Attorney General Ken Cuccinelli’s January 28, 2011 advisory opinion that declared direct state appropriations to nonprofit organizations unconstitutional nevertheless created a maelstrom that stirred considerable debate amongst lawmakers and interested stakeholders. This issue was reignited recently as members of the House and Senate Finance Committees evaluated the implications of Cuccinelli’s ruling during their annual spring budget meetings. Interestingly, the genesis of the issue begins with blogger and conservative activist Norm Leahy asking Richmond Delegate John O’ Bannon to request an advisory opinion on this issue from the Attorney General . According to this article by Washington Post staff writer Anita Kumar, legislators had requested more than $23 million worth of appropriations for non-profit groups prior to the 2011 session of the General Assembly. Governor Bob McDonnell specifically requested amendments to the biennial budget that would have provided $500,000.00 to Operation Smile, a medical humanitarian non-profit, and $500,000.00 to the Federation of Virginia Food Banks. Leahy, a member of the Tertium Quids, a group that supports strict adherence to the America’s founding documents, including the Constitution of Virginia, argued that McDonnell’s budget amendments were quite clearly unconstitutional because state funds would be appropriated directly to non-profit groups. Agreeing with Leahy’s argument, Cuccinelli found that the Virginia Constitution forbids the General Assembly from making “an appropriation of public funds, personal property, or real estate . . . to any charitable institution which is not owned of controlled by the Commonwealth.” Some lawmakers claim to have discovered a legal end-around the Cuccinelli ruling by pointing out that the state could appropriate funds to a state agency. The nonprofit could then enter into a contract with the state agency to provide goods or services. In fact, Cuccinelli did observe in his advisory opinion that “The Virginia Constitution does not prohibit categorically all payments to charities from the state. The General Assembly can establish a program to provide services to its residents, and make appropriations to state agencies that, in turn, result in payments to charitable entities for goods purchased or services provided.” This issue will continue to generate debate as the state Department of Planning and Budget in consultation with the Attorney General’s office reviews existing appropriations to nonprofit organizations. Ending a practice that helps lawmakers bolster their re-election chances is unlikely to simply disappear.
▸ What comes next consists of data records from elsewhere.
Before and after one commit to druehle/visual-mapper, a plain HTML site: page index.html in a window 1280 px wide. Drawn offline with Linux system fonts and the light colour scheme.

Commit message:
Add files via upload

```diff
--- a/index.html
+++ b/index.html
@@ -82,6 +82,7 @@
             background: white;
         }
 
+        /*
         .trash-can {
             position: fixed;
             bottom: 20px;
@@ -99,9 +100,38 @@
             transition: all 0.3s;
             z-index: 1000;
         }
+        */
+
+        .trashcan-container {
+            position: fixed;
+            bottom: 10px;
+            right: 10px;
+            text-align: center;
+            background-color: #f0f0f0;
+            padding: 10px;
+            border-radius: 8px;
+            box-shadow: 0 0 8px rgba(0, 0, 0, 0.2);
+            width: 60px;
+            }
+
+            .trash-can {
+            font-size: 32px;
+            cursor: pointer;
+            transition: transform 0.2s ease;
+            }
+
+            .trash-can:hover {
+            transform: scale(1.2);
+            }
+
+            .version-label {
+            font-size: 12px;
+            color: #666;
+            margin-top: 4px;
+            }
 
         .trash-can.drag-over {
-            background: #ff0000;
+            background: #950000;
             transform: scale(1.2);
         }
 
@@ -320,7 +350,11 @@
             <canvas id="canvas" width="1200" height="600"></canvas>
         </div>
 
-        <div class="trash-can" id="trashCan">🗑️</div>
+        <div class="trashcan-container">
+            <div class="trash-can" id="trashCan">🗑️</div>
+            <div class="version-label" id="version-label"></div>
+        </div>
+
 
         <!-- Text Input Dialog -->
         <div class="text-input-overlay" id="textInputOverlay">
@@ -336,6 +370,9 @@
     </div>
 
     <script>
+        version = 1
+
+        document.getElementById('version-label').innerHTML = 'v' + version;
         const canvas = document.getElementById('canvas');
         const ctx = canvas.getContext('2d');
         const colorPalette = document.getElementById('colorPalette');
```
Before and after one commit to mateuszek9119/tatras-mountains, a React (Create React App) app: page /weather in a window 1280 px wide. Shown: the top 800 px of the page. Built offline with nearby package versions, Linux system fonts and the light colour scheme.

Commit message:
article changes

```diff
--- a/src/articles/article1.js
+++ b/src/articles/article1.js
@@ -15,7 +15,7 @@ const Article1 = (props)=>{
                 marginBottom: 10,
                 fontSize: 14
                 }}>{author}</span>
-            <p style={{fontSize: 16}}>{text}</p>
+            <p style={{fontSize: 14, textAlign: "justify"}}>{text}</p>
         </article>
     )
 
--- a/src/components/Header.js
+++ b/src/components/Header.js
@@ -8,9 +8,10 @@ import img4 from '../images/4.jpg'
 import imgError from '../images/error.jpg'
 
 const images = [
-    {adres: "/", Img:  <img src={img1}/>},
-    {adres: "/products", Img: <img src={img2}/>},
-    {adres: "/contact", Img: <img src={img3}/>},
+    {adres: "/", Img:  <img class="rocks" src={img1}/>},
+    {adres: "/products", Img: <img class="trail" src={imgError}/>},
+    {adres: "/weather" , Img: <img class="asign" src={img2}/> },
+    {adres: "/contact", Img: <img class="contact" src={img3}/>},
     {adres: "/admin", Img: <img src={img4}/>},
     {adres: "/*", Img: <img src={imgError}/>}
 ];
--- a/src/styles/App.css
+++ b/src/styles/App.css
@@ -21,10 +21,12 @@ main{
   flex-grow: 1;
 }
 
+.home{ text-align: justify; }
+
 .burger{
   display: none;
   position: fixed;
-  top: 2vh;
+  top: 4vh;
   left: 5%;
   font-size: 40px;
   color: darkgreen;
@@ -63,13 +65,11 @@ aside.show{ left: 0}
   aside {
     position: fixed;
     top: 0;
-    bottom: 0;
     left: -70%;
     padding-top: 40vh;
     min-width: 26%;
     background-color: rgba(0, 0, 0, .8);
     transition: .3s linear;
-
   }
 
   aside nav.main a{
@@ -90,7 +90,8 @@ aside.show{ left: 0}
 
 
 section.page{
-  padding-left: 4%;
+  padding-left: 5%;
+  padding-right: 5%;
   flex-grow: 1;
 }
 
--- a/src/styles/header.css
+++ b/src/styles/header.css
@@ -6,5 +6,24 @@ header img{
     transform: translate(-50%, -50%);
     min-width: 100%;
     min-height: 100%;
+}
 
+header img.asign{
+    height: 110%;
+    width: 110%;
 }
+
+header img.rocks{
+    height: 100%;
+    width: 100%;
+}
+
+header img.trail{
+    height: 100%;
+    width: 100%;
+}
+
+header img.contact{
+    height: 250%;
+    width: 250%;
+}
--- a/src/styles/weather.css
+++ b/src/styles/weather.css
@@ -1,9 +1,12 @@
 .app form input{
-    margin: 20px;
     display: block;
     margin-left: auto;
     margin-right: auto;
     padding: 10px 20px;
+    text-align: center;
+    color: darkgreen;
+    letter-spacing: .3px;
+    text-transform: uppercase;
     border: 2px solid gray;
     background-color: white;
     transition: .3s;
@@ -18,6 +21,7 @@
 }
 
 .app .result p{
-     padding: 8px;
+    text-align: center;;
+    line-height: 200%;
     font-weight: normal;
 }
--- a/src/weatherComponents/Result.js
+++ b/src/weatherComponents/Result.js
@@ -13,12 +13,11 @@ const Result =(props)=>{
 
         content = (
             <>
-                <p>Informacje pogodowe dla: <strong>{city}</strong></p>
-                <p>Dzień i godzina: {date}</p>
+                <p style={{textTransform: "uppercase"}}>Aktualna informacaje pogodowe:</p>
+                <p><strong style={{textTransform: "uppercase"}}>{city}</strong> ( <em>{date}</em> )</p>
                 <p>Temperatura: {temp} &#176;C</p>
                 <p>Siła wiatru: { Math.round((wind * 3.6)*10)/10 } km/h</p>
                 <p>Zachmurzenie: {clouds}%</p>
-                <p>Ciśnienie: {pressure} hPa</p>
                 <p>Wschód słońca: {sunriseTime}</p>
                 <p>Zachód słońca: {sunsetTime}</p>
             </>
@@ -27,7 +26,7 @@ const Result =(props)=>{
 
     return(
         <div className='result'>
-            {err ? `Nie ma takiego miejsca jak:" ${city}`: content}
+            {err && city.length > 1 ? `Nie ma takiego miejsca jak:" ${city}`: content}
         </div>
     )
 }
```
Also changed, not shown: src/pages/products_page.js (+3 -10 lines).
This tempest over the constitutionality of state funding for non-profit organizations provides an interesting case study for scholars examining nonprofit governance. In her 2003 journal article, Understanding the Behavior of Nonprofit Boards of Directors: A Theory Based Approach, Judith Miller-Millesen suggests that an integrative approach that combines multiple theoretical frameworks is needed to develop a more complete understanding of board behavior. Following Miller-Millesen’s theory based approach, one could use tenets of both Research Dependency Theory and Institutional Theory to examine the causal impact of the Cuccinelli ruling on nonprofit board behavior. Research dependency theory posits that that the more boards are dependent on external resources, the more likely the board is apt to engage in boundary spanning activities. As the legal wrangling over the Cuccinelli opinion continues, a research dependency theorist would hypothesize that non- profit board members are more likely to seek information on how to access state funding in order to diminish uncertainty. In addition, an Institutional Theory based approach would examine coercive external pressures, such as legal requirements or regulations in the state contracting process, to understand and interpret board behavior. Conforming to meet state contract eligibility requirements could produce institutional isomorphism as similar nonprofit boards compete for a share of state funding. Using the explanatory framework of either approach to bridge the gap between theory and practice, in this case using Research Dependency Theory and/or Institutional Theory to find a causal link between the Cuccinelli advisory opinion and nonprofit board behavior, is fraught with difficulty. Miller-Millesen correctly warns her readers to remain cognizant of how context influences board behavior.